--- ACTION ITEM ---
Copy the records below exactly, leaving out any pictures.

--- RECORD EXCERPTS ---
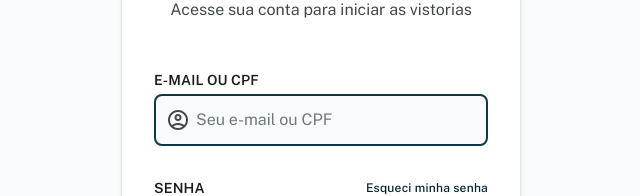
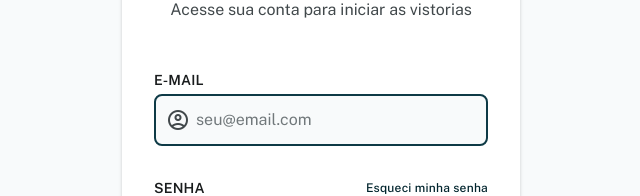
Before and after one commit to PrevSafe/PrevSafe, a React (Vite) app: page /login in a window 1280 px wide. Shown: the part 255-451 px from the top of the page, without its empty margins (319-959 px from the left). Built offline with nearby package versions, Linux system fonts and the light colour scheme; no server answers.

Commit message:
Remove login por CPF e adiciona vercel.json

```diff
--- a/src/contexts/AuthContext.tsx
+++ b/src/contexts/AuthContext.tsx
@@ -22,7 +22,7 @@ type AuthContextValue = {
   session: Session | null;
   perfil: Perfil | null;
   carregando: boolean;
-  entrar: (identificador: string, senha: string) => Promise<void>;
+  entrar: (email: string, senha: string) => Promise<void>;
   sair: () => Promise<void>;
   recuperarSenha: (email: string) => Promise<void>;
 };
@@ -32,7 +32,7 @@ const AuthContext = createContext<AuthContextValue | undefined>(undefined);
 /** Traduz os erros do Supabase (em inglês) para mensagens úteis ao usuário. */
 function traduzirErro(mensagem: string): string {
   const m = mensagem.toLowerCase();
-  if (m.includes('invalid login credentials')) return 'E-mail/CPF ou senha incorretos.';
+  if (m.includes('invalid login credentials')) return 'E-mail ou senha incorretos.';
   if (m.includes('email not confirmed')) return 'E-mail ainda não confirmado. Fale com o administrador.';
   if (m.includes('too many requests') || m.includes('rate limit'))
     return 'Muitas tentativas. Aguarde alguns minutos e tente novamente.';
@@ -90,19 +90,10 @@ export function AuthProvider({ children }: { children: ReactNode }) {
       perfil,
       carregando,
 
-      async entrar(identificador, senha) {
-        let email = identificador.trim().toLowerCase();
+      async entrar(email, senha) {
+        const emailNormalizado = email.trim().toLowerCase();
 
-        // Se veio só dígitos com 11 posições, é CPF: resolve o e-mail no banco.
-        const digitos = identificador.replace(/\D/g, '');
-        if (!email.includes('@') && digitos.length === 11) {
-          const { data, error } = await supabase.rpc('email_por_cpf', { p_cpf: digitos });
-          if (error) throw new Error('Não foi possível validar o CPF.');
-          if (!data) throw new Error('CPF não encontrado ou usuário inativo.');
-          email = data as string;
-        }
-
-        const { error } = await supabase.auth.signInWithPassword({ email, password: senha });
+        const { error } = await supabase.auth.signInWithPassword({ email: emailNormalizado, password: senha });
         if (error) throw new Error(traduzirErro(error.message));
       },
 
--- a/src/pages/Login.tsx
+++ b/src/pages/Login.tsx
@@ -1,25 +1,12 @@
 import { useState, type FormEvent } from 'react';
 import { useNavigate } from 'react-router-dom';
 import { useAuth } from '@/contexts/AuthContext';
-
-/** Formata CPF durante a digitação; deixa e-mail intacto. */
-function mascarar(valor: string): string {
-  const digitos = valor.replace(/\D/g, '');
-  const pareceCpf = /^[\d.\-\s]*$/.test(valor) && digitos.length > 0;
-  if (!pareceCpf) return valor;
-
-  return digitos
-    .slice(0, 11)
-    .replace(/(\d{3})(\d)/, '$1.$2')
-    .replace(/(\d{3})(\d)/, '$1.$2')
-    .replace(/(\d{3})(\d{1,2})$/, '$1-$2');
-}
 
 export default function Login() {
   const { entrar, recuperarSenha } = useAuth();
   const navigate = useNavigate();
 
-  const [identificador, setIdentificador] = useState('');
+  const [email, setEmail] = useState('');
   const [senha, setSenha] = useState('');
   const [mostrarSenha, setMostrarSenha] = useState(false);
   const [enviando, setEnviando] = useState(false);
@@ -32,7 +19,7 @@ export default function Login() {
     setAviso(null);
     setEnviando(true);
     try {
-      await entrar(identificador, senha);
+      await entrar(email, senha);
       navigate('/dashboard', { replace: true });
     } catch (err) {
       setErro(err instanceof Error ? err.message : 'Erro inesperado.');
@@ -44,12 +31,12 @@ export default function Login() {
   async function handleRecuperar() {
     setErro(null);
     setAviso(null);
-    if (!identificador.includes('@')) {
+    if (!email) {
       setErro('Informe seu e-mail no campo acima para receber o link de redefinição.');
       return;
     }
     try {
-      await recuperarSenha(identificador);
+      await recuperarSenha(email);
       setAviso('Se este e-mail estiver cadastrado, você receberá um link em instantes.');
     } catch (err) {
       setErro(err instanceof Error ? err.message : 'Erro inesperado.');
@@ -72,23 +59,23 @@ export default function Login() {
 
         <form className="flex flex-col gap-lg w-full" onSubmit={handleSubmit} noValidate>
           <div className="flex flex-col gap-base">
-            <label className="text-label-md text-on-surface" htmlFor="identificador">
-              E-MAIL OU CPF
+            <label className="text-label-md text-on-surface" htmlFor="email">
+              E-MAIL
             </label>
             <div className="relative flex items-center">
               <span className="material-symbols-outlined absolute left-3 text-on-surface-variant pointer-events-none">
                 account_circle
               </span>
               <input
-                id="identificador"
-                name="identificador"
-                type="text"
+                id="email"
+                name="email"
+                type="email"
                 autoComplete="username"
                 required
                 autoFocus
-                placeholder="Seu e-mail ou CPF"
-                value={identificador}
-                onChange={(e) => setIdentificador(mascarar(e.target.value))}
+                placeholder="seu@email.com"
+                value={email}
+                onChange={(e) => setEmail(e.target.value)}
                 className="w-full bg-surface border border-outline-variant rounded-lg py-3 pl-10 pr-3 text-body-md text-on-surface placeholder:text-outline transition-colors duration-200 focus:outline-none focus:border-2 focus:border-primary-container"
               />
             </div>
```
Also changed, not shown: vercel.json (added), 2 other files (tests, documents, lock files or other folders).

--- YOUR SOLUTION ---
Before and after one commit to PrevSafe/PrevSafe, a React (Vite) app: page /login in a window 1280 px wide. Shown: the part 255-451 px from the top of the page, without its empty margins (319-959 px from the left). Built offline with nearby package versions, Linux system fonts and the light colour scheme; no server answers.

Commit message:
Remove login por CPF e adiciona vercel.json

```diff
--- a/src/contexts/AuthContext.tsx
+++ b/src/contexts/AuthContext.tsx
@@ -22,7 +22,7 @@ type AuthContextValue = {
   session: Session | null;
   perfil: Perfil | null;
   carregando: boolean;
-  entrar: (identificador: string, senha: string) => Promise<void>;
+  entrar: (email: string, senha: string) => Promise<void>;
   sair: () => Promise<void>;
   recuperarSenha: (email: string) => Promise<void>;
 };
@@ -32,7 +32,7 @@ const AuthContext = createContext<AuthContextValue | undefined>(undefined);
 /** Traduz os erros do Supabase (em inglês) para mensagens úteis ao usuário. */
 function traduzirErro(mensagem: string): string {
   const m = mensagem.toLowerCase();
-  if (m.includes('invalid login credentials')) return 'E-mail/CPF ou senha incorretos.';
+  if (m.includes('invalid login credentials')) return 'E-mail ou senha incorretos.';
   if (m.includes('email not confirmed')) return 'E-mail ainda não confirmado. Fale com o administrador.';
   if (m.includes('too many requests') || m.includes('rate limit'))
     return 'Muitas tentativas. Aguarde alguns minutos e tente novamente.';
@@ -90,19 +90,10 @@ export function AuthProvider({ children }: { children: ReactNode }) {
       perfil,
       carregando,
 
-      async entrar(identificador, senha) {
-        let email = identificador.trim().toLowerCase();
+      async entrar(email, senha) {
+        const emailNormalizado = email.trim().toLowerCase();
 
-        // Se veio só dígitos com 11 posições, é CPF: resolve o e-mail no banco.
-        const digitos = identificador.replace(/\D/g, '');
-        if (!email.includes('@') && digitos.length === 11) {
-          const { data, error } = await supabase.rpc('email_por_cpf', { p_cpf: digitos });
-          if (error) throw new Error('Não foi possível validar o CPF.');
-          if (!data) throw new Error('CPF não encontrado ou usuário inativo.');
-          email = data as string;
-        }
-
-        const { error } = await supabase.auth.signInWithPassword({ email, password: senha });
+        const { error } = await supabase.auth.signInWithPassword({ email: emailNormalizado, password: senha });
         if (error) throw new Error(traduzirErro(error.message));
       },
 
--- a/src/pages/Login.tsx
+++ b/src/pages/Login.tsx
@@ -1,25 +1,12 @@
 import { useState, type FormEvent } from 'react';
 import { useNavigate } from 'react-router-dom';
 import { useAuth } from '@/contexts/AuthContext';
-
-/** Formata CPF durante a digitação; deixa e-mail intacto. */
-function mascarar(valor: string): string {
-  const digitos = valor.replace(/\D/g, '');
-  const pareceCpf = /^[\d.\-\s]*$/.test(valor) && digitos.length > 0;
-  if (!pareceCpf) return valor;
-
-  return digitos
-    .slice(0, 11)
-    .replace(/(\d{3})(\d)/, '$1.$2')
-    .replace(/(\d{3})(\d)/, '$1.$2')
-    .replace(/(\d{3})(\d{1,2})$/, '$1-$2');
-}
 
 export default function Login() {
   const { entrar, recuperarSenha } = useAuth();
   const navigate = useNavigate();
 
-  const [identificador, setIdentificador] = useState('');
+  const [email, setEmail] = useState('');
   const [senha, setSenha] = useState('');
   const [mostrarSenha, setMostrarSenha] = useState(false);
   const [enviando, setEnviando] = useState(false);
@@ -32,7 +19,7 @@ export default function Login() {
     setAviso(null);
     setEnviando(true);
     try {
-      await entrar(identificador, senha);
+      await entrar(email, senha);
       navigate('/dashboard', { replace: true });
     } catch (err) {
       setErro(err instanceof Error ? err.message : 'Erro inesperado.');
@@ -44,12 +31,12 @@ export default function Login() {
   async function handleRecuperar() {
     setErro(null);
     setAviso(null);
-    if (!identificador.includes('@')) {
+    if (!email) {
       setErro('Informe seu e-mail no campo acima para receber o link de redefinição.');
       return;
     }
     try {
-      await recuperarSenha(identificador);
+      await recuperarSenha(email);
       setAviso('Se este e-mail estiver cadastrado, você receberá um link em instantes.');
     } catch (err) {
       setErro(err instanceof Error ? err.message : 'Erro inesperado.');
@@ -72,23 +59,23 @@ export default function Login() {
 
         <form className="flex flex-col gap-lg w-full" onSubmit={handleSubmit} noValidate>
           <div className="flex flex-col gap-base">
-            <label className="text-label-md text-on-surface" htmlFor="identificador">
-              E-MAIL OU CPF
+            <label className="text-label-md text-on-surface" htmlFor="email">
+              E-MAIL
             </label>
             <div className="relative flex items-center">
               <span className="material-symbols-outlined absolute left-3 text-on-surface-variant pointer-events-none">
                 account_circle
               </span>
               <input
-                id="identificador"
-                name="identificador"
-                type="text"
+                id="email"
+                name="email"
+                type="email"
                 autoComplete="username"
                 required
                 autoFocus
-                placeholder="Seu e-mail ou CPF"
-                value={identificador}
-                onChange={(e) => setIdentificador(mascarar(e.target.value))}
+                placeholder="seu@email.com"
+                value={email}
+                onChange={(e) => setEmail(e.target.value)}
                 className="w-full bg-surface border border-outline-variant rounded-lg py-3 pl-10 pr-3 text-body-md text-on-surface placeholder:text-outline transition-colors duration-200 focus:outline-none focus:border-2 focus:border-primary-container"
               />
             </div>
```
Also changed, not shown: vercel.json (added), 2 other files (tests, documents, lock files or other folders).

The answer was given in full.